I didn’t visit any of these but listed them because they are noteworthy. And 360 Market Square became a multi-use 28-story building after Market Square Arena bit the dust! Explicitly, the building houses 292 luxury apartments, a 40,000 square foot Whole Foods, a 2,500 square foot Starbucks and a 525-space parking garage. (I’m not sure if you really want to visit a place that consists of a grocery store, a coffee shop, an apartment complex, and a parking garage!)
Salesforce tower acquired its current name when Chase Bank gave up its sponsored name to Salesforce.com. And Gainbridge Arena provides a home to the NBA Indiana Pacers. (Gainbridge uses the unlikely name as a financial services corporation.)
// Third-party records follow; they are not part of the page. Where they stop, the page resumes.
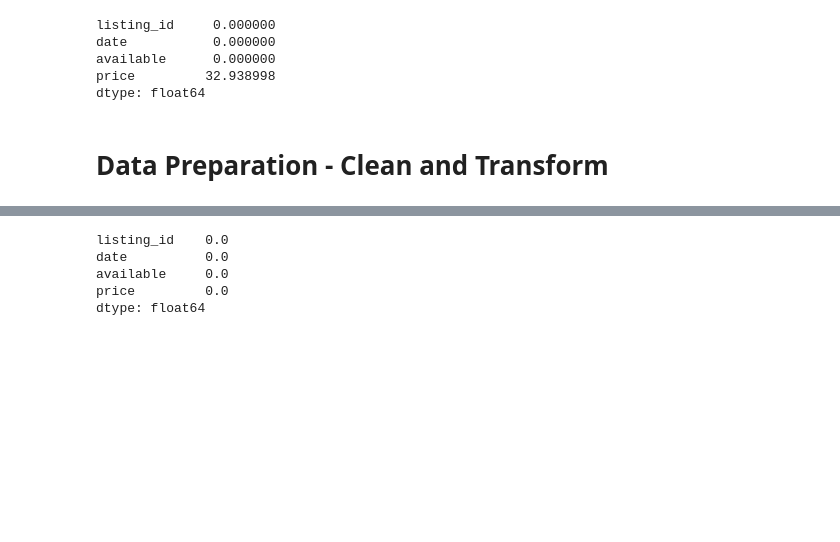
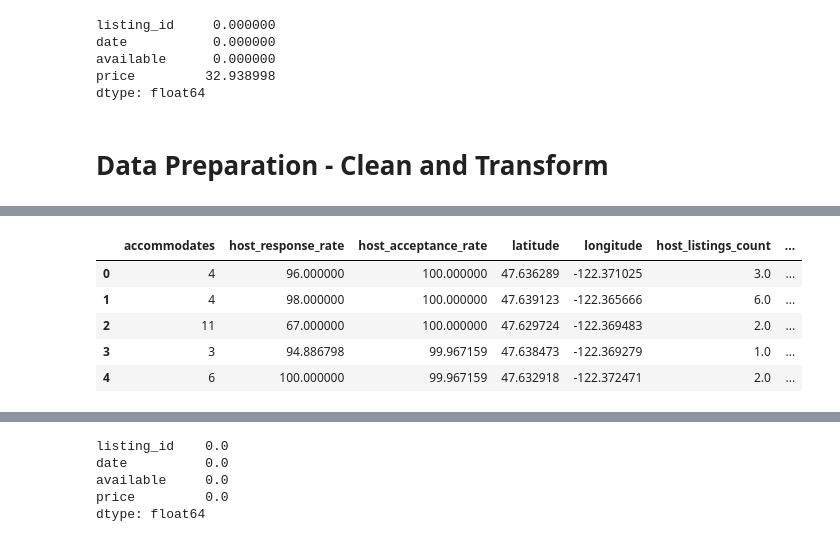
Before and after one commit to stannnman/DSND-Airbnb, a Jupyter notebook: airbnb_seattle.ipynb, the cells around one changed output, grey strips where cells are left out. Cells and saved outputs as stored; diff of their text form; code cells hidden in the pictures; blank space fills up the shorter version.

```diff
--- a/airbnb_seattle.ipynb
+++ b/airbnb_seattle.ipynb
@@ -181,0 +192,16 @@ df_listings.head()
+# %%
+# Impute all missing values in four columns with mean values.
+# Means we don't through away any information.
+imp = Imputer(missing_values=np.nan, strategy='mean')
+
+df_listings[['host_response_rate', 'host_acceptance_rate', 'review_scores_rating', 'host_listings_count']] = \
+    imp.fit_transform(df_listings[['host_response_rate', 'host_acceptance_rate', 'review_scores_rating', 'host_listings_count']])
+
+df_listings.head()
+# %% [output]
+|  | accommodates | host_response_rate | host_acceptance_rate | latitude | longitude | host_listings_count | ... |
+| 0 | 4 | 96.000000 | 100.000000 | 47.636289 | -122.371025 | 3.0 | ... |
+| 1 | 4 | 98.000000 | 100.000000 | 47.639123 | -122.365666 | 6.0 | ... |
+| 2 | 11 | 67.000000 | 100.000000 | 47.629724 | -122.369483 | 2.0 | ... |
+| 3 | 3 | 94.886798 | 99.967159 | 47.638473 | -122.369279 | 1.0 | ... |
+| 4 | 6 | 100.000000 | 99.967159 | 47.632918 | -122.372471 | 2.0 | ... |
```
Also changed, not shown: parts of 8 cells of this notebook, 1 other file.
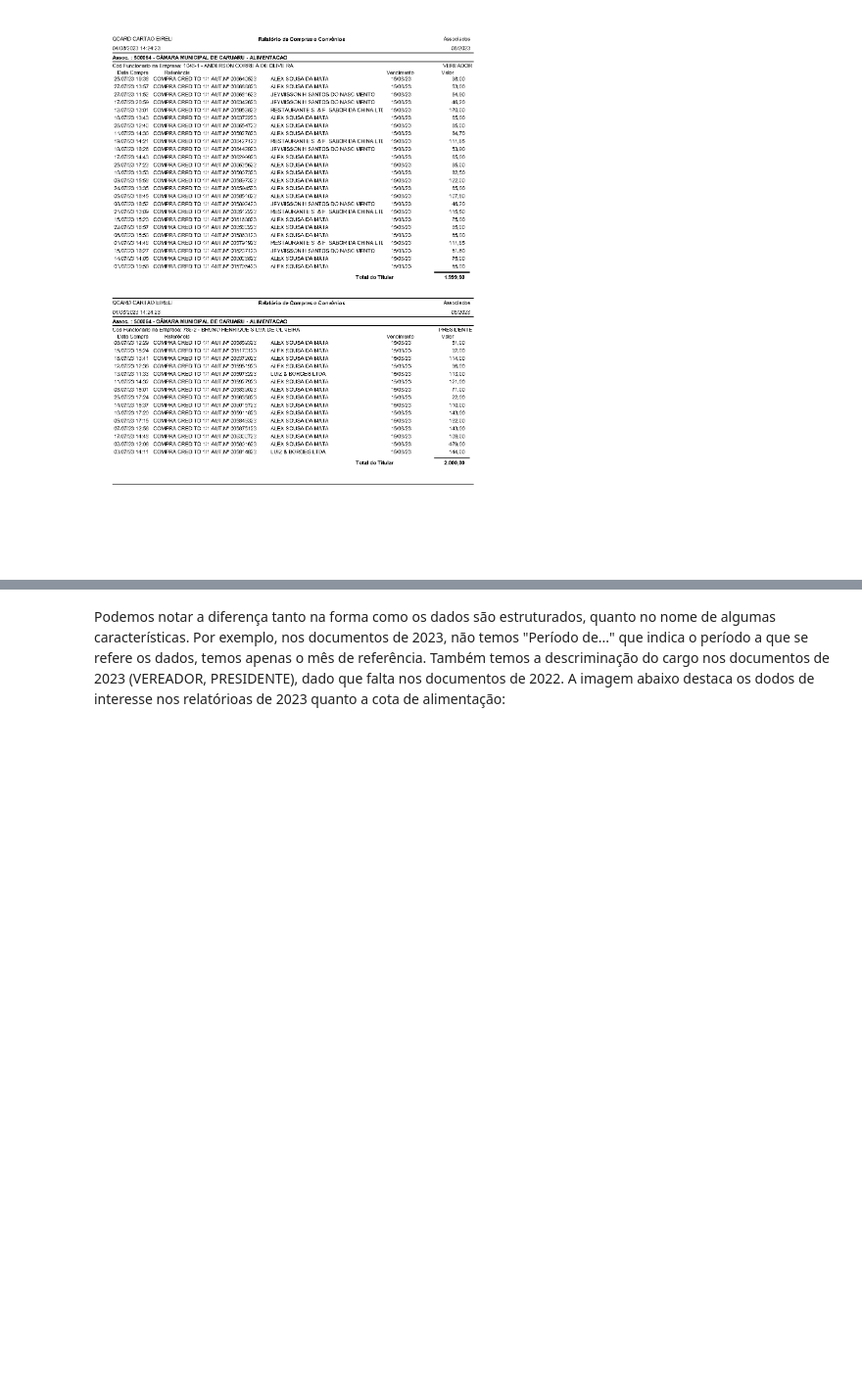
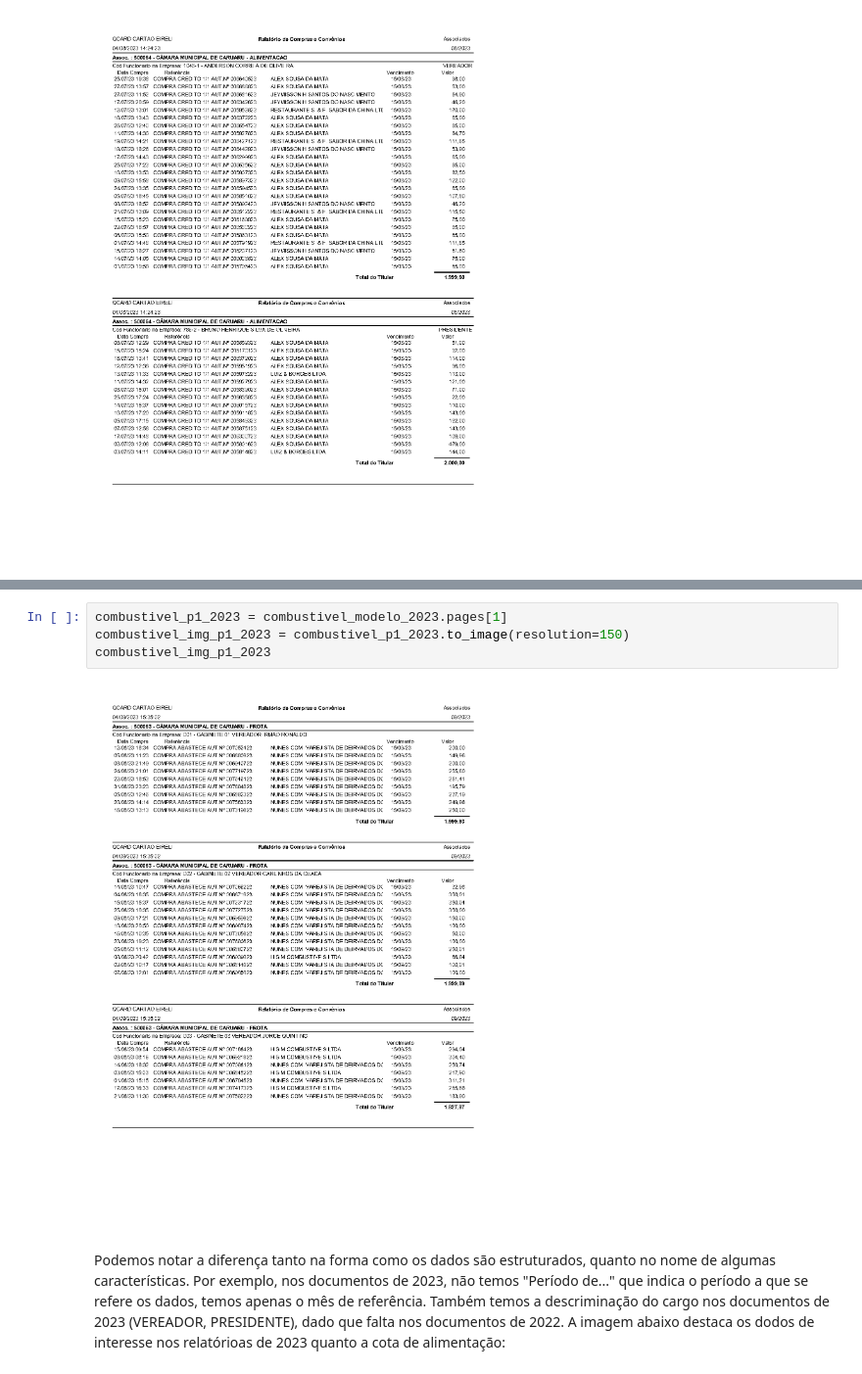
Before and after one commit to Mutuca-Project/mutuca, a Jupyter notebook: scrapy/mutuca/docs/notebooks/analise_dos_documentos_para_extracao_dos_dados.ipynb, the cells around one changed output, grey strips where cells are left out. Shown: that part at 98% size. Saved outputs shown, nothing was run; the diff lists cells and outputs as text; blank space fills up the shorter version.

```diff
--- a/scrapy/mutuca/docs/notebooks/analise_dos_documentos_para_extracao_dos_dados.ipynb
+++ b/scrapy/mutuca/docs/notebooks/analise_dos_documentos_para_extracao_dos_dados.ipynb
@@ -89,3 +100,9 @@ alimentacao_img_p1_2023
+# %%
+combustivel_p1_2023 = combustivel_modelo_2023.pages[1]
+combustivel_img_p1_2023 = combustivel_p1_2023.to_image(resolution=150)
+combustivel_img_p1_2023
+# %% [output]
+[figure, added]
 # %% [markdown]
 Podemos notar a diferença tanto na forma como os dados são estruturados, quanto no nome de algumas características. Por exemplo, nos documentos de 2023, não temos "Período de..." que indica o período a que se refere os dados, temos apenas o mês de referência. Também temos a descriminação do cargo nos documentos de 2023 (VEREADOR, PRESIDENTE), dado que falta nos documentos de 2022. A imagem abaixo destaca os dodos de interesse nos relatórioas de 2023 quanto a cota de alimentação:
 # %% [markdown]
```
Also changed, not shown: parts of 23 cells of this notebook, 2 other files.
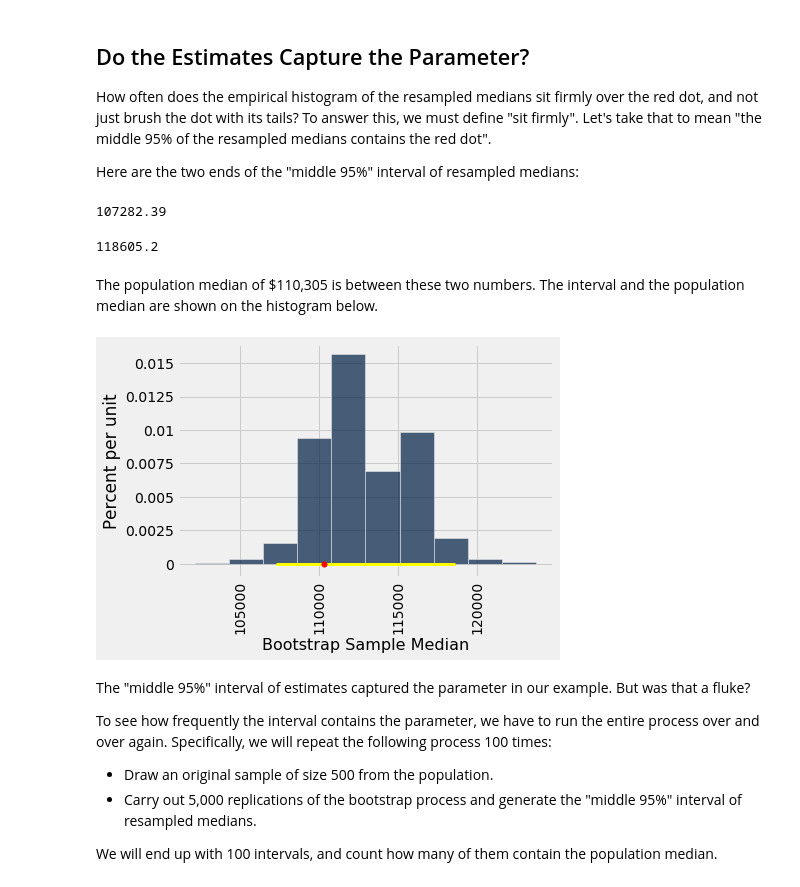
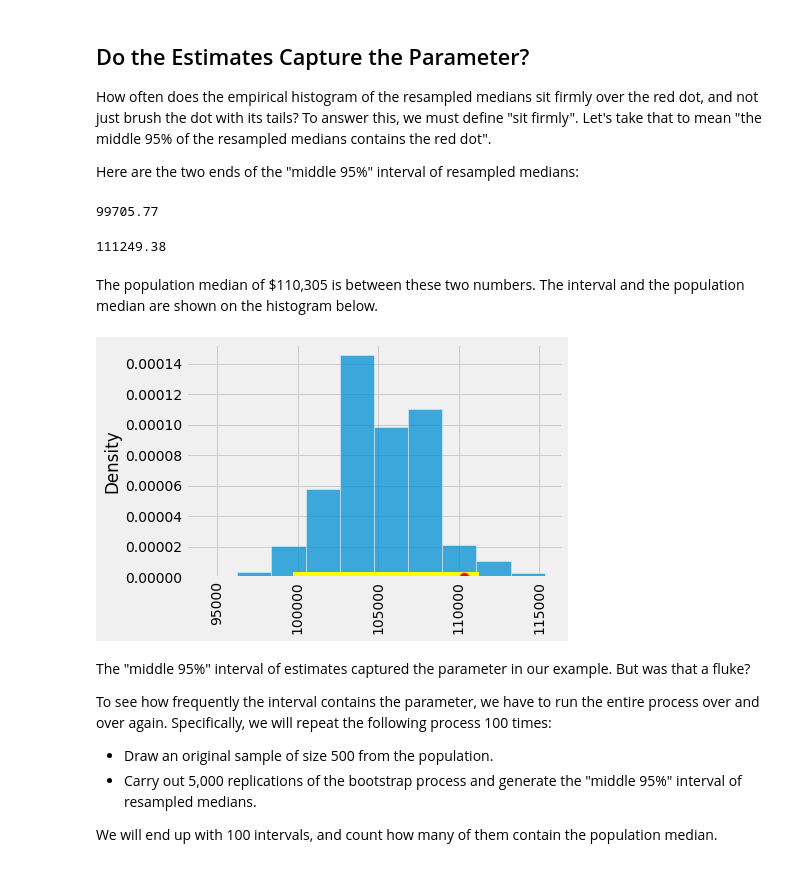
Before and after one commit to floreencia/textbook-flo, a Jupyter notebook: chapters/13/2/Bootstrap.ipynb, the cells around one changed output. Cells and saved outputs as stored; diff of their text form; code cells hidden in the pictures.

```diff
--- a/chapters/13/2/Bootstrap.ipynb
+++ b/chapters/13/2/Bootstrap.ipynb
@@ -193,11 +196,11 @@ def bootstrap_median(original_sample, label, replications):
     label: label of column containing the variable
     replications: number of bootstrap samples
     """
-    just_one_column = original_sample.select(label)
-    medians = make_array()
+    just_one_column = original_sample[label]
+    medians = np.array([])
     for i in np.arange(replications):
-        bootstrap_sample = just_one_column.sample()
-        resampled_median = percentile(50, bootstrap_sample.column(0))
+        bootstrap_sample = just_one_column.sample(frac=1, replace=True)
+        resampled_median = np.percentile( bootstrap_sample, 50)
         medians = np.append(medians, resampled_median)
 
     return medians
@@ -228,26 +228,26 @@ How often does the empirical histogram of the resampled medians sit firmly over
 
 Here are the two ends of the "middle 95%" interval of resampled medians:
 # %%
-left = percentile(2.5, bstrap_medians)
+left = np.percentile(bstrap_medians, 2.5)
 left
 # %% [output]
-107282.39
+99705.77
 # %%
-right = percentile(97.5, bstrap_medians)
+right = np.percentile(bstrap_medians, 97.5)
+left
 right
 # %% [output]
-118605.2
+111249.38
 # %% [markdown]
 The population median of \$110,305 is between these two numbers. The interval and the population median are shown on the histogram below.
 # %%
-#median_bins=np.arange(100000, 130000, 2500)
-#resampled_medians.hist(bins = median_bins)
-resampled_medians.hist()
+sns.histplot(data=bstrap_medians, stat='density', bins=10)
+plt.xticks(rotation=90)
 
-plots.plot(make_array(left, right), make_array(0, 0), color='yellow', lw=3, zorder=1)
-plots.scatter(pop_median, 0, color='red', s=30, zorder=2);
+plt.plot(np.array([left, right]), np.array([0, 0]), color='yellow', lw=10, zorder=1)
+plt.scatter(pop_median, 0, color='red', s=80, zorder=2);
 # %% [output]
-[figure, old version]
+[figure, new version]
 # %% [markdown]
 The "middle 95%" interval of estimates captured the parameter in our example. But was that a fluke?
 
```
Also changed, not shown: parts of 16 cells of this notebook.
Indiana Adventures and Interesting (and quirky) places “downstate”!
World’s Largest Ball of Paint!
The world’s largest ball of paint hangs on a farm near Alexandria, IN. Of course, every story has a humble beginning. The toddler son of the farmers, back in 1977, wanted to paint a baseball. This came after they painted a building. He had so much fun; he wanted to keep painting it in different colors. (Of course, it doesn’t take much to amuse toddlers!)
Soon, the parents were in the act as well. Initially, the dad planned to cut it open when it reached a certain number of layers. But they just kept going. Soon, neighbors joined the fun. And the word spread. Visitors from nearby started to come by. Soon, visitors from all over stopped as well.
They submitted it to the Guinness Book somewhere along the line, and it became certified. They keep painting it to this day! And they keep paint on hand so you can paint a layer on it as well! Since the ball “hangs around” about an hour northeast of Indianapolis, be sure to stop and see it. (The Carmichael’s request that you call for an appointment, although I hadn’t seen that request! But, if you visit, please call 765-724-4088 to schedule a time.)
Grave in the Middle of the Road!
Here’s a link to see more about this story! In short, the graveyard happened long before a road existed. When the county wanted to build this road, her grandson stood guard with a gun so they wouldn’t disturb her remains. The family and the county finally reached a compromise, and this is the result!
Classic Rock Recollection
“R.O.C.K. In The U.S.A.” by John Mellencamp
They come from the cities
They come from the smaller towns
And beat up cars with guitars and drummers
Goin’ crack boom bam
R O C K in the U.S.A.
R O C K in the U.S.A.
Written by: John Mellencamp
(Mellencamp hails from Indiana.)